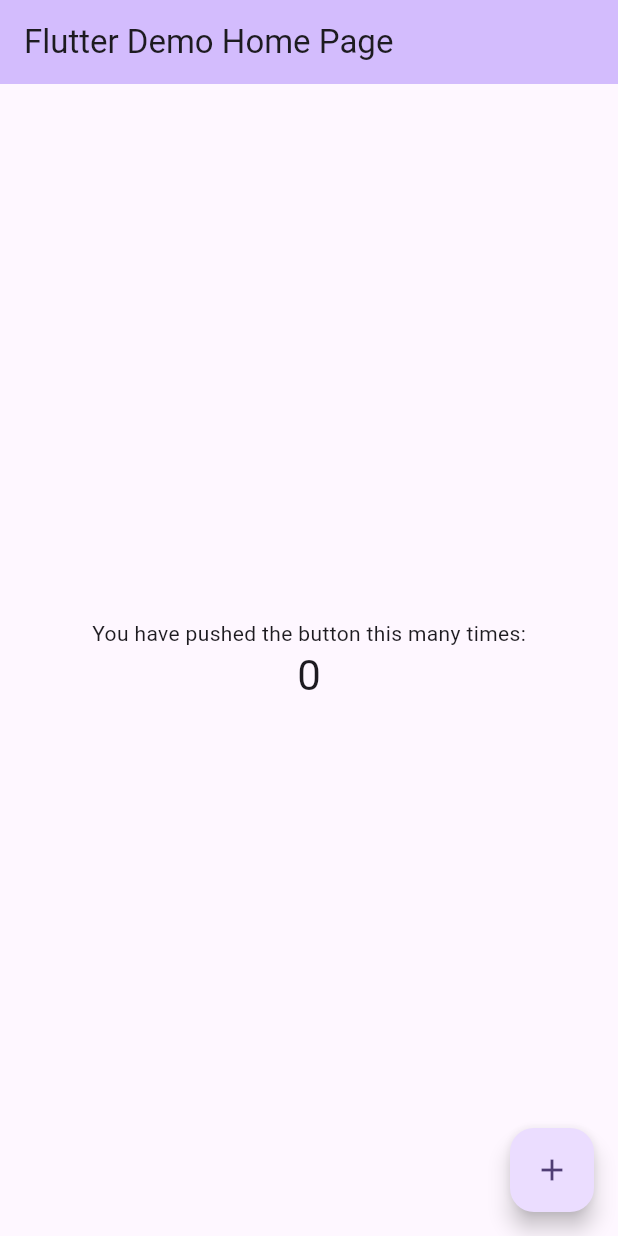
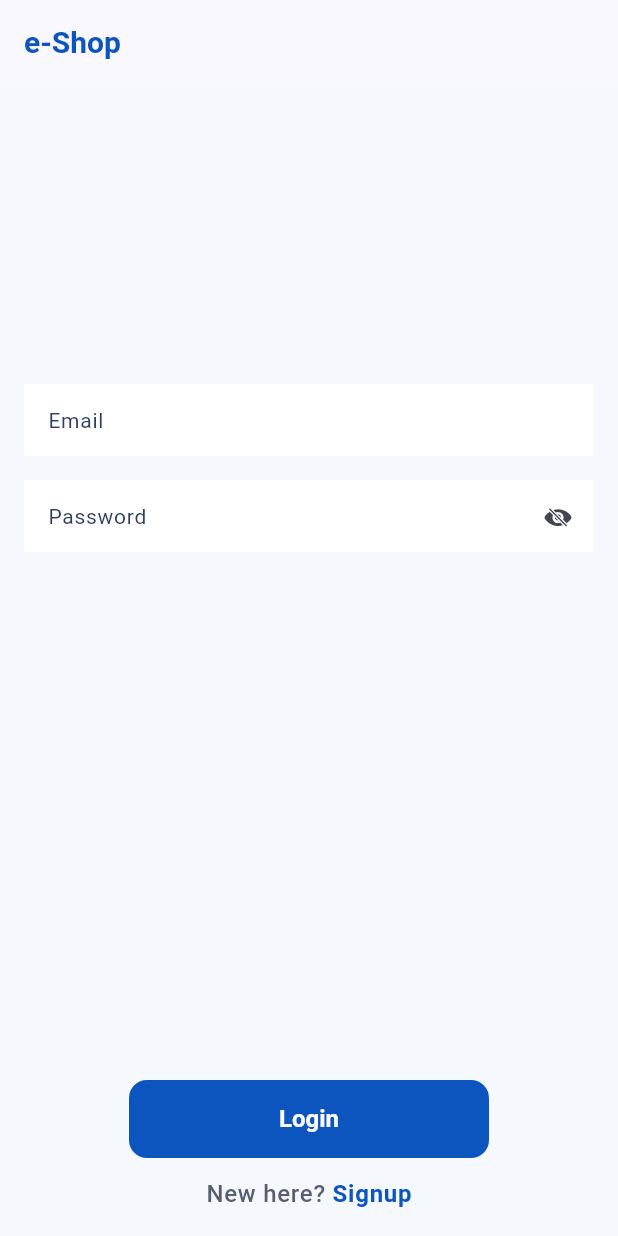
Before and after one commit to Alvish0407/pingolearn.com-assesment-test, a Flutter app: the screen it shows after launch, on a phone screen of 412 x 824 dp. Run offline on Flutter 3.47's test engine with Material 3 defaults, Android fonts, the phone set to English and light mode, and no system bars; our stand-ins replace firebase_auth, firebase_core, flutter_hooks, go_router; accounts and stored records are empty.

Commit message:
feat: fonts, routing, signIn and signUp screens

```diff
--- a/lib/main.dart
+++ b/lib/main.dart
@@ -2,6 +2,7 @@ import 'package:firebase_core/firebase_core.dart';
 import 'package:flutter/material.dart';
 
 import 'firebase_options.dart';
+import 'src/app.dart';
 
 void main() async {
   WidgetsFlutterBinding.ensureInitialized();
@@ -10,67 +11,3 @@ void main() async {
   );
   runApp(const MyApp());
 }
-
-class MyApp extends StatelessWidget {
-  const MyApp({super.key});
-
-  @override
-  Widget build(BuildContext context) {
-    return MaterialApp(
-      title: 'eShop',
-      theme: ThemeData(
-        colorScheme: ColorScheme.fromSeed(seedColor: Colors.deepPurple),
-        useMaterial3: true,
-      ),
-      home: const MyHomePage(title: 'Flutter Demo Home Page'),
-    );
-  }
-}
-
-class MyHomePage extends StatefulWidget {
-  const MyHomePage({super.key, required this.title});
-
-  final String title;
-
-  @override
-  State<MyHomePage> createState() => _MyHomePageState();
-}
-
-class _MyHomePageState extends State<MyHomePage> {
-  int _counter = 0;
-
-  void _incrementCounter() {
-    setState(() {
-      _counter++;
-    });
-  }
-
-  @override
-  Widget build(BuildContext context) {
-    return Scaffold(
-      appBar: AppBar(
-        backgroundColor: Theme.of(context).colorScheme.inversePrimary,
-        title: Text(widget.title),
-      ),
-      body: Center(
-        child: Column(
-          mainAxisAlignment: MainAxisAlignment.center,
-          children: <Widget>[
-            const Text(
-              'You have pushed the button this many times:',
-            ),
-            Text(
-              '$_counter',
-              style: Theme.of(context).textTheme.headlineMedium,
-            ),
-          ],
-        ),
-      ),
-      floatingActionButton: FloatingActionButton(
-        onPressed: _incrementCounter,
-        tooltip: 'Increment',
-        child: const Icon(Icons.add),
-      ),
-    );
-  }
-}
--- /dev/null
+++ b/lib/src/app.dart
@@ -0,0 +1,24 @@
+import 'package:flutter/material.dart';
+
+import 'routing/app_router.dart';
+import 'utils/app_theme.dart';
+
+class MyApp extends StatelessWidget {
+  const MyApp({super.key});
+
+  @override
+  Widget build(BuildContext context) {
+    return GestureDetector(
+      behavior: HitTestBehavior.opaque,
+      onTap: () {
+        FocusManager.instance.primaryFocus?.unfocus();
+      },
+      child: MaterialApp.router(
+        title: 'eShop',
+        routerConfig: goRouter,
+        debugShowCheckedModeBanner: false,
+        theme: AppTheme.lightThemeData(context),
+      ),
+    );
+  }
+}
--- /dev/null
+++ b/lib/src/constants/app_sizes.dart
@@ -0,0 +1,38 @@
+import 'package:flutter/material.dart';
+
+/// Constant sizes to be used in the app (paddings, gaps, rounded corners etc.)
+class Sizes {
+  static const p4 = 4.0;
+  static const p8 = 8.0;
+  static const p12 = 12.0;
+  static const p16 = 16.0;
+  static const p20 = 20.0;
+  static const p24 = 24.0;
+  static const p32 = 32.0;
+  static const p40 = 40.0;
+  static const p48 = 48.0;
+  static const p64 = 64.0;
+}
+
+/// Constant gap widths
+const gapW4 = SizedBox(width: Sizes.p4);
+const gapW8 = SizedBox(width: Sizes.p8);
+const gapW12 = SizedBox(width: Sizes.p12);
+const gapW16 = SizedBox(width: Sizes.p16);
+const gapW20 = SizedBox(width: Sizes.p20);
+const gapW24 = SizedBox(width: Sizes.p24);
+const gapW32 = SizedBox(width: Sizes.p32);
+const gapW48 = SizedBox(width: Sizes.p48);
+const gapW64 = SizedBox(width: Sizes.p64);
+
+/// Constant gap heights
+const gapH4 = SizedBox(height: Sizes.p4);
+const gapH8 = SizedBox(height: Sizes.p8);
+const gapH12 = SizedBox(height: Sizes.p12);
+const gapH16 = SizedBox(height: Sizes.p16);
+const gapH20 = SizedBox(height: Sizes.p20);
+const gapH24 = SizedBox(height: Sizes.p24);
+const gapH32 = SizedBox(height: Sizes.p32);
+const gapH40 = SizedBox(height: Sizes.p40);
+const gapH48 = SizedBox(height: Sizes.p48);
+const gapH64 = SizedBox(height: Sizes.p64);
--- /dev/null
+++ b/lib/src/features/authentication/presentation/signin_screen.dart
@@ -0,0 +1,138 @@
+import 'package:flutter/cupertino.dart';
+import 'package:flutter/gestures.dart';
+import 'package:flutter/material.dart';
+import 'package:flutter_hooks/flutter_hooks.dart';
+import 'package:go_router/go_router.dart';
+
+import '../../../constants/app_sizes.dart';
+import '../../../routing/app_router.dart';
+import '../../../utils/app_theme.dart';
+import 'validations.dart';
+
+class SignInScreen extends StatefulHookWidget {
+  const SignInScreen({super.key});
+
+  @override
+  State<SignInScreen> createState() => _SignInScreenState();
+}
+
+class _SignInScreenState extends State<SignInScreen> {
+  @override
+  Widget build(BuildContext context) {
+    final formKey = useMemoized(() => GlobalKey<FormState>());
+    final passwordVisible = useState(false);
+    final emailController = useTextEditingController();
+    final passwordController = useTextEditingController();
+
+    return Scaffold(
+      backgroundColor: const Color(0xffF5F9FD),
+      appBar: AppBar(
+        centerTitle: false,
+        title: Text(
+          'e-Shop',
+          style: context.theme.appBarTheme.titleTextStyle?.copyWith(
+            color: context.theme.primaryColor,
+          ),
+        ),
+      ),
+      body: SafeArea(
+        minimum: const EdgeInsets.symmetric(horizontal: Sizes.p16),
+        child: Form(
+          key: formKey,
+          child: Column(
+            children: [
+              const SizedBox(height: 200),
+              TextFormField(
+                controller: emailController,
+                textInputAction: TextInputAction.next,
+                keyboardType: TextInputType.emailAddress,
+                decoration: const InputDecoration(
+                  hintText: "Email",
+                ),
+                validator: (value) {
+                  if (value == null || value.isEmpty) {
+                    return 'required';
+                  } else if (!value.isValidEmail) {
+                    return 'Please enter valid email';
+                  }
+                  return null;
+                },
+              ),
+              gapH16,
+              TextFormField(
+                controller: passwordController,
+                obscureText: !passwordVisible.value,
+                textInputAction: TextInputAction.done,
+                keyboardType: TextInputType.visiblePassword,
+                decoration: InputDecoration(
+                  errorMaxLines: 5,
+                  hintText: "Password",
+                  suffixIcon: switch (passwordVisible.value) {
+                    false => IconButton(
+                        icon: const Icon(CupertinoIcons.eye_slash_fill),
+                        onPressed: () => passwordVisible.value = true,
+                      ),
+                    _ => IconButton(
+                        color: context.colorScheme.primary,
+                        icon: const Icon(CupertinoIcons.eye_fill),
+                        onPressed: () => passwordVisible.value = false,
+                      ),
+                  },
+                ),
+                validator: (value) {
+                  if (value == null || value.isEmpty) {
+                    return 'required';
+                  } else if (!value.isPasswordStrong) {
+                    return '1. At least 8 characters long.\n2. Contains both uppercase and lowercase letters.\n3. Includes at least one numeric digit.\n4. Has at least one special character (e.g., @, #, \$, etc.).';
+                  }
+                  return null;
+                },
+              ),
+            ],
+          ),
+        ),
+      ),
+      bottomNavigationBar: SafeArea(
+        minimum: const EdgeInsets.all(Sizes.p16),
+        child: Column(
+          mainAxisSize: MainAxisSize.min,
+          children: [
+            FilledButton(
+              onPressed: () {
+                if (formKey.currentState!.validate()) {
+                  context.successSnackBar('Success');
+                } else {
+                  context.errorSnackBar('Error');
+                }
+              },
+              child: const Text('Login'),
+            ),
+            gapH12,
+            RichText(
+              text: TextSpan(
+                children: [
+                  TextSpan(
+                    text: "New here? ",
+                    style: context.theme.textTheme.bodyLarge?.copyWith(
+                      fontWeight: FontWeight.w500,
+                      color: context.colorScheme.secondary,
+                    ),
+                  ),
+                  TextSpan(
+                    text: "Signup",
+                    style: context.theme.textTheme.bodyLarge?.copyWith(
+                      color: context.colorScheme.primary,
+                      fontWeight: FontWeight.bold,
+                    ),
+                    recognizer: TapGestureRecognizer()
+                      ..onTap = () => context.goNamed(AppRoute.signUp.name),
+                  ),
+                ],
+              ),
+            ),
+          ],
+        ),
+      ),
+    );
+  }
+}
--- /dev/null
+++ b/lib/src/routing/app_router.dart
@@ -0,0 +1,52 @@
+import 'package:firebase_auth/firebase_auth.dart';
+import 'package:flutter/material.dart';
+import 'package:go_router/go_router.dart';
+
+import '../features/authentication/presentation/signin_screen.dart';
+import '../features/authentication/presentation/signup_screen.dart';
+import '../features/home/presentation/home_screen.dart';
+import 'go_router_refresh_stream.dart';
+
+enum AppRoute { signUp, signIn, home }
+
+final _rootNavigatorKey = GlobalKey<NavigatorState>();
+
+final GoRouter goRouter = GoRouter(
+  initialLocation: '/signIn',
+  debugLogDiagnostics: true,
+  navigatorKey: _rootNavigatorKey,
+  refreshListenable: GoRouterRefreshStream(
+    FirebaseAuth.instance.authStateChanges(),
+  ),
+  redirect: (context, state) {
+    final isLoggedIn = FirebaseAuth.instance.currentUser != null;
+    final path = state.uri.path;
+    if (isLoggedIn) {
+      if (path.startsWith('/signUp') || path.startsWith('/signIn')) {
+        return '/home';
+      }
+    } else {
+      if (!path.startsWith('/signIn') && !path.startsWith('/signUp')) {
+        return '/signIn';
+      }
+    }
+    return null;
+  },
+  routes: [
+    GoRoute(
+      path: '/signIn',
+      name: AppRoute.signIn.name,
+      builder: (context, state) => const SignInScreen(),
+    ),
+    GoRoute(
+      path: '/signUp',
+      name: AppRoute.signUp.name,
+      builder: (context, state) => const SignUpScreen(),
+    ),
+    GoRoute(
+      path: '/home',
+      name: AppRoute.home.name,
+      builder: (context, state) => const HomeScreen(),
+    ),
+  ],
+);
--- /dev/null
+++ b/lib/src/utils/app_theme.dart
@@ -0,0 +1,85 @@
+import 'package:flutter/material.dart';
+
+import '../constants/app_sizes.dart';
+
+abstract class AppTheme {
+  static ThemeData lightThemeData(BuildContext context) {
+    return ThemeData(
+      useMaterial3: true,
+      fontFamily: 'Poppins',
+      primaryColor: const Color(0xFF0C54BE),
+      scaffoldBackgroundColor: const Color(0xffF5F9FD),
+      colorScheme: ColorScheme.fromSeed(
+        seedColor: const Color(0xFF0C54BE),
+        primary: const Color(0xFF0C54BE),
+      ),
+      textTheme: Theme.of(context).textTheme.apply(
+            bodyColor: const Color(0xff303F60),
+            displayColor: const Color(0xff303F60),
+          ),
+      inputDecorationTheme: InputDecorationTheme(
+        filled: true,
+        isDense: true,
+        isCollapsed: true,
+        alignLabelWithHint: true,
+        fillColor: Colors.white,
+        errorBorder: InputBorder.none,
+        focusedBorder: InputBorder.none,
+        disabledBorder: InputBorder.none,
+        enabledBorder: InputBorder.none,
+        focusedErrorBorder: InputBorder.none,
+        prefixIconColor: const Color(0xFF0C54BE),
+        contentPadding: const EdgeInsets.all(Sizes.p12),
+        hintStyle: const TextStyle(fontSize: 14, color: Color(0xff303F60)).regular,
+        labelStyle: const TextStyle(fontSize: 14, color: Color(0xff303F60)).regular,
+      ),
+      appBarTheme: AppBarTheme(
+        titleTextStyle: const TextStyle(fontSize: 20, color: Colors.white).bold,
+      ),
+      filledButtonTheme: FilledButtonThemeData(
+        style: FilledButton.styleFrom(
+          fixedSize: const Size(240, 52),
+          textStyle: const TextStyle(fontSize: 16, color: Colors.white).bold,
+          shape: RoundedRectangleBorder(borderRadius: BorderRadius.circular(Sizes.p12)),
+        ),
+      ),
+    );
+  }
+}
+
+extension BuildContextX on BuildContext {
+  ThemeData get theme => Theme.of(this);
+  ColorScheme get colorScheme => Theme.of(this).colorScheme;
+
+  ScaffoldMessengerState? errorSnackBar([String? text]) =>
+      text == null || text.isEmpty ? null : ScaffoldMessenger.of(this)
+        ?..clearSnackBars()
+        ..showSnackBar(
+          SnackBar(
+            showCloseIcon: true,
+            backgroundColor: colorScheme.error,
+            behavior: SnackBarBehavior.floating,
+            content: Text(text!),
+          ),
+        );
+
+  ScaffoldMessengerState successSnackBar([
+    String? text,
+  ]) =>
+      ScaffoldMessenger.of(this)
+        ..clearSnackBars()
+        ..showSnackBar(
+          SnackBar(
+            showCloseIcon: true,
+            backgroundColor: Colors.green,
+            content: Text(text ?? "Success"),
+            behavior: SnackBarBehavior.floating,
+          ),
+        );
+}
+
+extension TextStyleX on TextStyle {
+  TextStyle get regular => copyWith(fontWeight: FontWeight.w400);
+  TextStyle get medium => copyWith(fontWeight: FontWeight.w500);
+  TextStyle get bold => copyWith(fontWeight: FontWeight.bold);
+}
```
Also changed, not shown: lib/src/features/authentication/presentation/signup_screen.dart (added, +154 -0 lines), lib/src/features/authentication/presentation/validations.dart (added, +15 -0 lines), lib/src/features/home/presentation/home_screen.dart (added, +10 -0 lines), lib/src/routing/go_router_refresh_stream.dart (added, +20 -0 lines), pubspec.yaml (+7 -12 lines), assets/fonts/Poppins-Bold.ttf (added), assets/fonts/Poppins-Medium.ttf (added), assets/fonts/Poppins-Regular.ttf (added), lib/src/features/authentication/data/firebase_auth_repository.dart (added), pubspec.lock.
^^^^
● **Exercise directions**: Out of the preceding entries, pull every line containing the string "FontWeight".

● **Response to this task**:
+                      fontWeight: FontWeight.w500,
+                      fontWeight: FontWeight.bold,
+  TextStyle get regular => copyWith(fontWeight: FontWeight.w400);
+  TextStyle get medium => copyWith(fontWeight: FontWeight.w500);
+  TextStyle get bold => copyWith(fontWeight: FontWeight.bold);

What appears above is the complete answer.